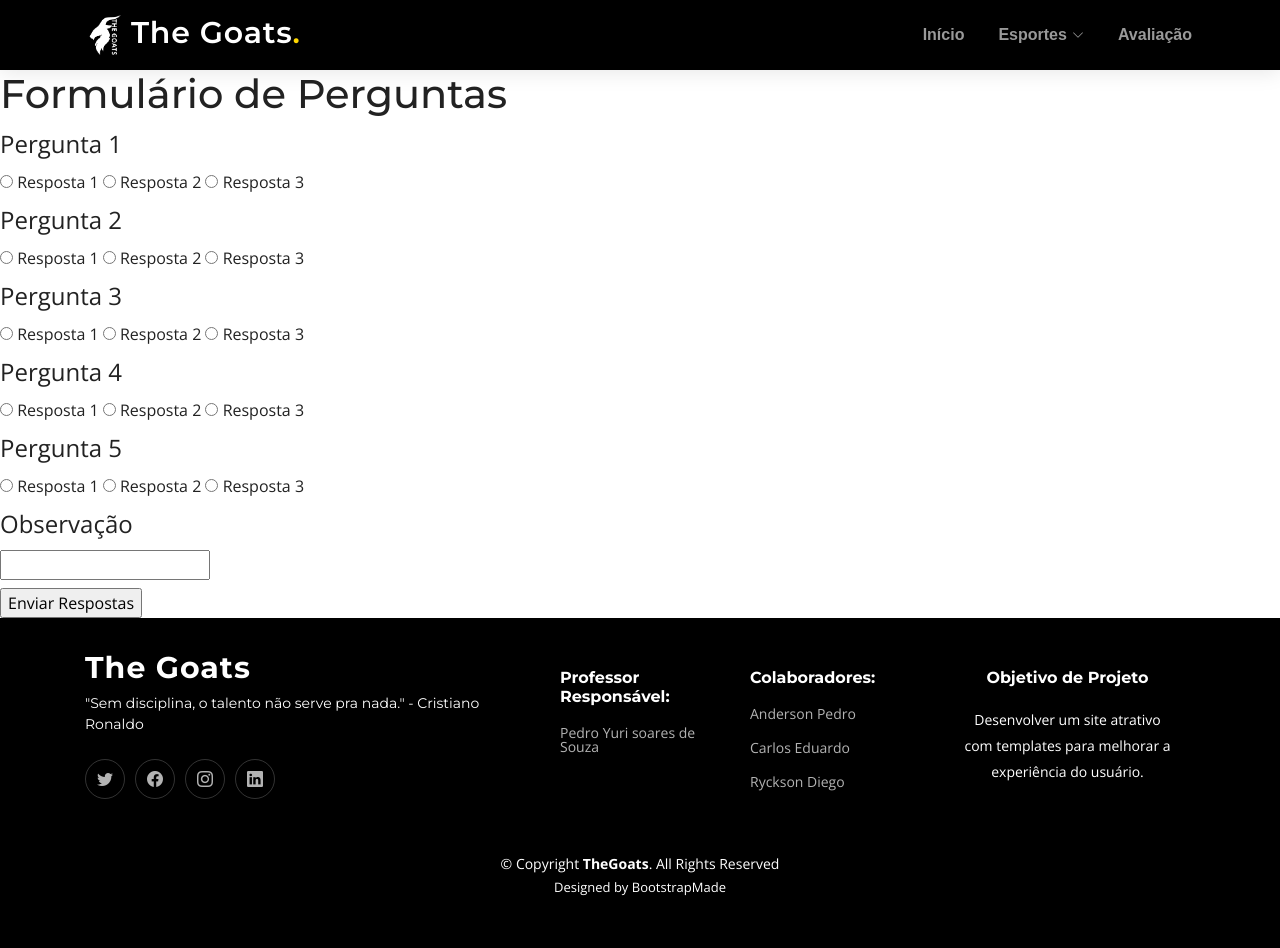
After one commit to andersonpe259/TheGoats, a PHP site: page /form.php in a window 1280 px wide. The commit adds this page. Run offline with PHP 8.4, Linux system fonts and the light colour scheme; data comes from the database, SQL or seed files in the repository.

Commit message:
Adição formulário

```diff
--- a/assets/css/main.css
+++ b/assets/css/main.css
@@ -34,6 +34,9 @@
 --------------------------------------------------------------*/
 .carousel-item h5 a {
   color: white;
+}
+.avaliacao{
+  height: 100vh;
 }
 h2 span{
   color: var(--color-secondary);
--- /dev/null
+++ b/config/Conection.php
@@ -0,0 +1,104 @@
+<?php
+
+class Conection {
+    private $conect;
+
+    public function __construct() {
+        $this->conect = new PDO("sqlite:database/database.sqlite");
+        $this->conect->setAttribute(PDO::ATTR_ERRMODE, PDO::ERRMODE_EXCEPTION);
+
+        if (!file_exists("database/database.sqlite")) {
+            touch("database/database.sqlite");
+            try{
+                $this->conect->exec(
+                "CREATE TABLE tb_avaliacao (
+                    ava_id INTEGER PRIMARY KEY AUTOINCREMENT,
+                    ava_pergunta1 INTEGER NOT NULL,
+                    ava_pergunta2 INTEGER NOT NULL,
+                    ava_pergunta3 INTEGER NOT NULL,
+                    ava_pergunta4 INTEGER NOT NULL,
+                    ava_pergunta5 INTEGER NOT NULL,
+                    ava_observacao VARCHAR(500)
+                )"
+            );
+            }catch (PDOException $e) {
+                echo "Erro no banco: ".$e;
+            }
+
+        }
+
+        // try {
+        //     $dados = $this->conect->query("SELECT name FROM sqlite_master WHERE type='table' AND name='$this->table'");
+        //     echo "Primeiro Try";
+        //     // Se não houver exceção, a tabela já foi criada
+        // } catch (PDOException $e) {
+        //     echo "Segundo Try";
+        //     if ($e->getCode() === 'HY000') {
+        //         $this->conect->exec(
+        //             "CREATE TABLE $this->table (
+        //                 ava_id INTEGER PRIMARY KEY AUTOINCREMENT,
+        //                 ava_pergunta1 INTEGER NOT NULL,
+        //                 ava_pergunta2 INTEGER NOT NULL,
+        //                 ava_pergunta3 INTEGER NOT NULL,
+        //                 ava_pergunta4 INTEGER NOT NULL,
+        //                 ava_pergunta5 INTEGER NOT NULL,
+        //                 ava_observacao VARCHAR(500)
+        //             )"
+        //         );
+        //         echo "Segundo Try";
+
+        //     } else {
+        //         // Trate outras exceções aqui
+        //         echo "Erro no banco: " . $e->getMessage();
+        //     }
+        // }
+    }
+
+    public function save($respostas) {
+        $p1 = $respostas['p1'];
+        $p2 = $respostas['p2'];
+        $p3 = $respostas['p3'];
+        $p4 = $respostas['p4'];
+        $p5 = $respostas['p5'];
+        $observacao = $respostas['observacao'];
+
+        try {
+            $stmt = $this->conect->prepare(
+                "INSERT INTO tb_avaliacao (
+                    ava_pergunta1,
+                    ava_pergunta2,
+                    ava_pergunta3,
+                    ava_pergunta4,
+                    ava_pergunta5,
+                    ava_observacao)
+                VALUES (?, ?, ?, ?, ?, ?)"
+            );
+
+            $stmt->bindParam(1, $p1, PDO::PARAM_INT);
+            $stmt->bindParam(2, $p2, PDO::PARAM_INT);
+            $stmt->bindParam(3, $p3, PDO::PARAM_INT);
+            $stmt->bindParam(4, $p4, PDO::PARAM_INT);
+            $stmt->bindParam(5, $p5, PDO::PARAM_INT);
+            $stmt->bindParam(6, $observacao, PDO::PARAM_STR);
+
+            $stmt->execute();
+
+            echo "<h1>Dados salvos</h1>";
+        } catch (PDOException $e) {
+            echo "Erro ao Salvar Dados: " . $e->getMessage();
+        }
+    }
+
+    public function select(){
+        try{
+            $consulta = $this->conect->query("SELECT * FROM sua_tabela");
+            $resultados = $consulta->fetchAll(PDO::FETCH_ASSOC);
+
+            foreach ($resultados as $linha) {
+                print_r($linha);
+            }
+        } catch (PDOException $e) {
+            echo "Erro na consulta: " . $e->getMessage();
+        }
+    }
+}
--- /dev/null
+++ b/form.php
@@ -0,0 +1,100 @@
+<?php
+require_once ("config/Conection.php");
+$controller = new Conection();
+
+if ($_SERVER["REQUEST_METHOD"] === "POST") {
+    // Obtenha os dados do formulário
+    $respostas = [
+        "p1" => $_POST["pergunta1"],
+        "p2" => $_POST["pergunta2"],
+        "p3" => $_POST["pergunta3"],
+        "p4" => $_POST["pergunta4"],
+        "p5" => $_POST["pergunta5"],
+        "observacao" => $_POST["observacao"]
+    ];
+
+    $controller->save($respostas);
+    header('Location: avaliacao.php');
+    return;
+
+}
+
+include ("pattern/header.html");
+?>
+<h1>Formulário de Perguntas</h1>
+
+<form action="form.php" method="post">
+    <fieldset>
+        <legend>Pergunta 1</legend>
+        <label>
+            <input type="radio" name="pergunta1" value="1"> Resposta 1
+        </label>
+        <label>
+            <input type="radio" name="pergunta1" value="2"> Resposta 2
+        </label>
+        <label>
+            <input type="radio" name="pergunta1" value="3"> Resposta 3
+        </label>
+    </fieldset>
+    <fieldset>
+        <legend>Pergunta 2</legend>
+        <label>
+            <input type="radio" name="pergunta2" value="1"> Resposta 1
+        </label>
+        <label>
+            <input type="radio" name="pergunta2" value="2"> Resposta 2
+        </label>
+        <label>
+            <input type="radio" name="pergunta2" value="3"> Resposta 3
+        </label>
+    </fieldset>
+    <fieldset>
+        <legend>Pergunta 3</legend>
+        <label>
+            <input type="radio" name="pergunta3" value="1"> Resposta 1
+        </label>
+        <label>
+            <input type="radio" name="pergunta3" value="2"> Resposta 2
+        </label>
+        <label>
+            <input type="radio" name="pergunta3" value="3"> Resposta 3
+        </label>
+    </fieldset>
+    <fieldset>
+        <legend>Pergunta 4</legend>
+        <label>
+            <input type="radio" name="pergunta4" value="1"> Resposta 1
+        </label>
+        <label>
+            <input type="radio" name="pergunta4" value="2"> Resposta 2
+        </label>
+        <label>
+            <input type="radio" name="pergunta4" value="3"> Resposta 3
+        </label>
+    </fieldset>
+    <fieldset>
+        <legend>Pergunta 5</legend>
+        <label>
+            <input type="radio" name="pergunta5" value="1"> Resposta 1
+        </label>
+        <label>
+            <input type="radio" name="pergunta5" value="2"> Resposta 2
+        </label>
+        <label>
+            <input type="radio" name="pergunta5" value="3"> Resposta 3
+        </label>
+    </fieldset>
+    <fieldset>
+        <legend>Observação</legend>
+        <label>
+            <input type="text" name="observacao">
+        </label>
+    </fieldset>
+
+
+    <input type="submit" value="Enviar Respostas">
+</form>
+<?php
+include ("pattern/footer.html");
+
+?>
--- a/pattern/header.html
+++ b/pattern/header.html
@@ -66,6 +66,7 @@
               <li><a href="sports.php?page=Tênis">Tênis</a></li>
             </ul>
           </li>
+          <li><a href="avaliacao.php">Avaliação</a></li>
         </ul>
       </nav><!-- .navbar -->
 
```
Also changed, not shown: avaliacao.php (added, +20 -0 lines), pattern/Preinformations.php (+22 -8 lines), assets/img/athletes/serginho_sbg.png, assets/img/athletes/usainbolt_sbg.png, database/database.sqlite (added).
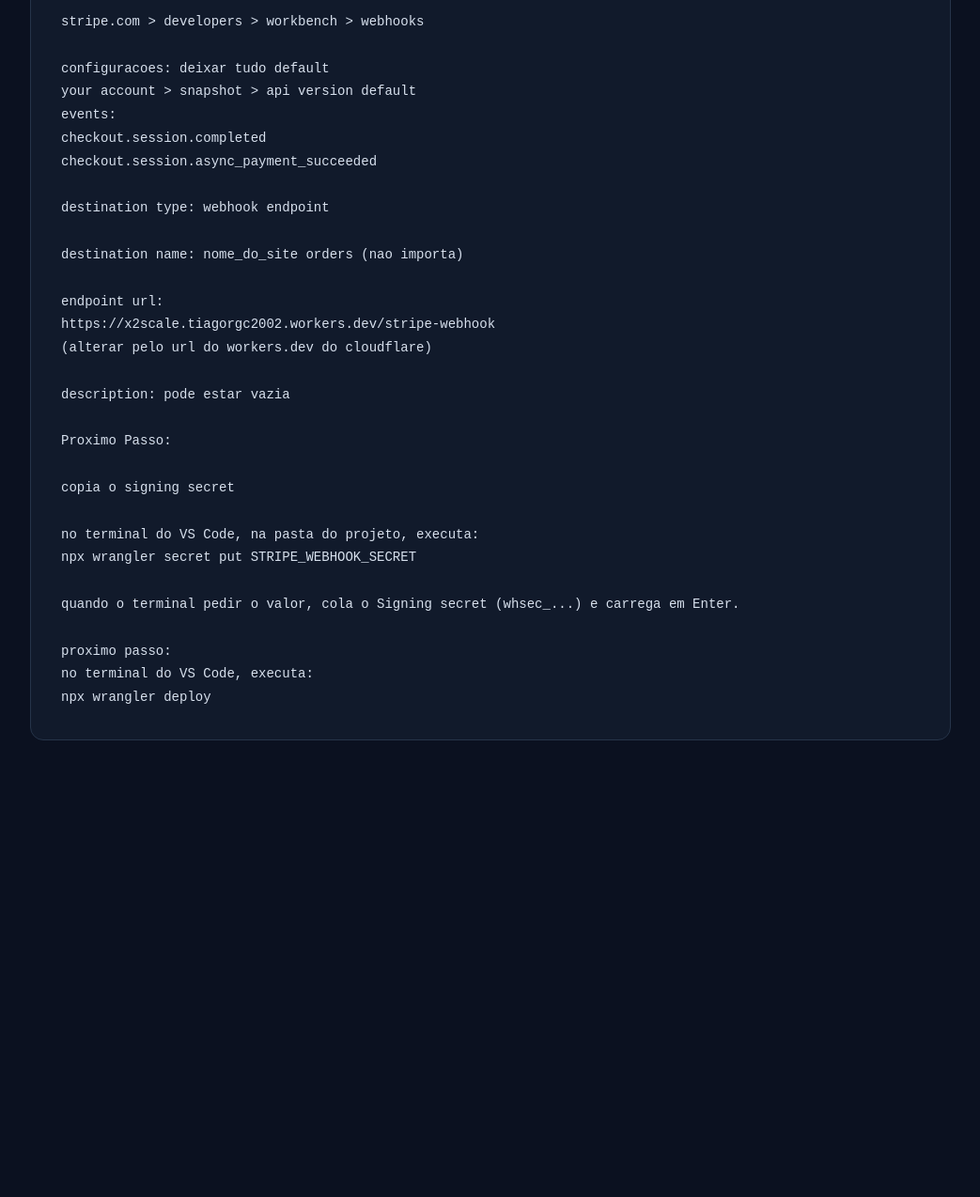
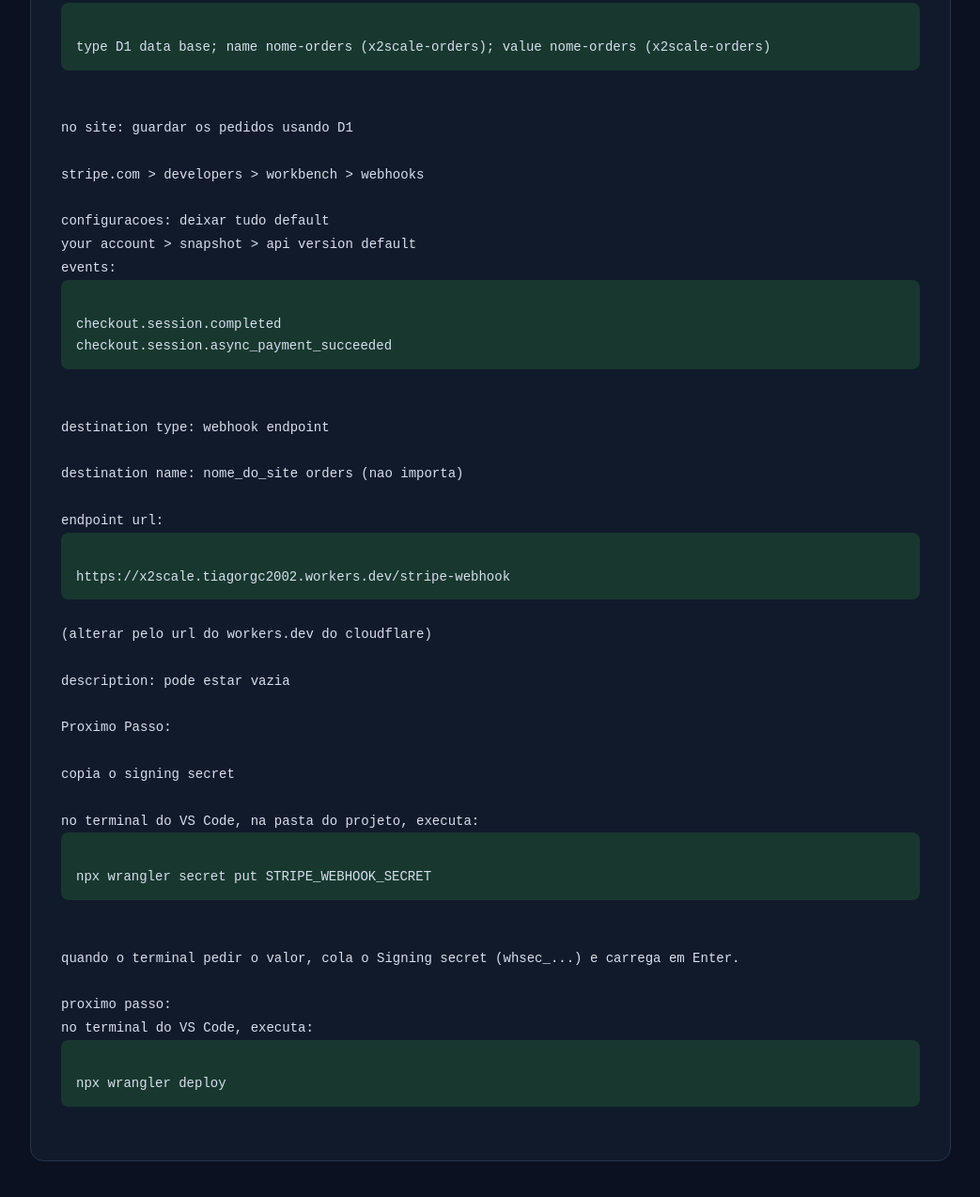
Before and after one commit to tiagorafael404/x2scale, a plain HTML site: page book.html in a window 1280 px wide. Shown: the part 3246-4520 px from the top of the page at 94% size, without its empty margins (118-1161 px from the left). Before the commit the page ends 4082 px from the top, so only its background shows below. Drawn offline with Linux system fonts and the light colour scheme.

Commit message:
Update book.html

```diff
--- a/book.html
+++ b/book.html
@@ -19,7 +19,7 @@
     .eyebrow { color: #60a5fa; font-size: .8rem; font-weight: 700; letter-spacing: .14em; text-transform: uppercase; }
     h1 { margin: 8px 0; color: #f8fafc; font-size: clamp(2rem, 5vw, 3rem); }
     header p { margin: 0; color: #aab4c5; line-height: 1.6; }
-    pre { overflow-x: auto; margin: 0; padding: clamp(18px, 4vw, 32px); border: 1px solid #263449; border-radius: 14px; background: #111a2b; color: #d7e0ed; font: 14px/1.7 ui-monospace, SFMono-Regular, Consolas, "Liberation Mono", monospace; white-space: pre-wrap; overflow-wrap: anywhere; tab-size: 2; }
+    pre { overflow-x: auto; margin: auto auto 50px auto; padding: clamp(18px, 4vw, 32px); border: 1px solid #263449; border-radius: 14px; background: #111a2b; color: #d7e0ed; font: 14px/1.7 ui-monospace, SFMono-Regular, Consolas, "Liberation Mono", monospace; white-space: pre-wrap; overflow-wrap: anywhere; tab-size: 2; }
     .code { display: block; max-height: 500px; overflow-y: auto; padding: 12px 16px; border-radius: 8px; background: #18382f; }
     @media (max-width: 600px) { body { padding: 32px 14px; } pre { font-size: 12px; } }
   </style>
@@ -434,11 +434,13 @@ async function comprarCarrinho(items) {
   window.location.href = await criarSessaoCheckout({ items: payloadItems });
 }
 </div>
-
-Sistema de lista de compras reazidadas
+</code></pre>
+    <pre><code>Sistema de lista de compras reazidadas
 
 cloudflare &gt; workers &amp; pages &gt; bindings
+<div class="code">
 type D1 data base; name nome-orders (x2scale-orders); value nome-orders (x2scale-orders)
+</div>
 
 no site: guardar os pedidos usando D1
 
@@ -447,15 +449,19 @@ stripe.com &gt; developers &gt; workbench &gt; webhooks
 configuracoes: deixar tudo default
 your account &gt; snapshot &gt; api version default
 events:
+<div class="code">
 checkout.session.completed
 checkout.session.async_payment_succeeded
+</div>
 
 destination type: webhook endpoint
 
 destination name: nome_do_site orders (nao importa)
 
 endpoint url:
+<div class="code">
 https://x2scale.tiagorgc2002.workers.dev/stripe-webhook
+</div>
 (alterar pelo url do workers.dev do cloudflare)
 
 description: pode estar vazia
@@ -465,13 +471,17 @@ Proximo Passo:
 copia o signing secret
 
 no terminal do VS Code, na pasta do projeto, executa:
+<div class="code">
 npx wrangler secret put STRIPE_WEBHOOK_SECRET
+</div>
 
 quando o terminal pedir o valor, cola o Signing secret (whsec_...) e carrega em Enter.
 
 proximo passo:
 no terminal do VS Code, executa:
+<div class="code">
 npx wrangler deploy
+</div>
 </code></pre>
   </main>
 </body>
```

· · · ·

» **INSTRUCTIONS TO FOLLOW**: The lines above that include "legend" should each be listed.

» **ANSWER FOR THIS EXERCISE**:
+        <legend>Pergunta 1</legend>
+        <legend>Pergunta 2</legend>
+        <legend>Pergunta 3</legend>
+        <legend>Pergunta 4</legend>
+        <legend>Pergunta 5</legend>
+        <legend>Observação</legend>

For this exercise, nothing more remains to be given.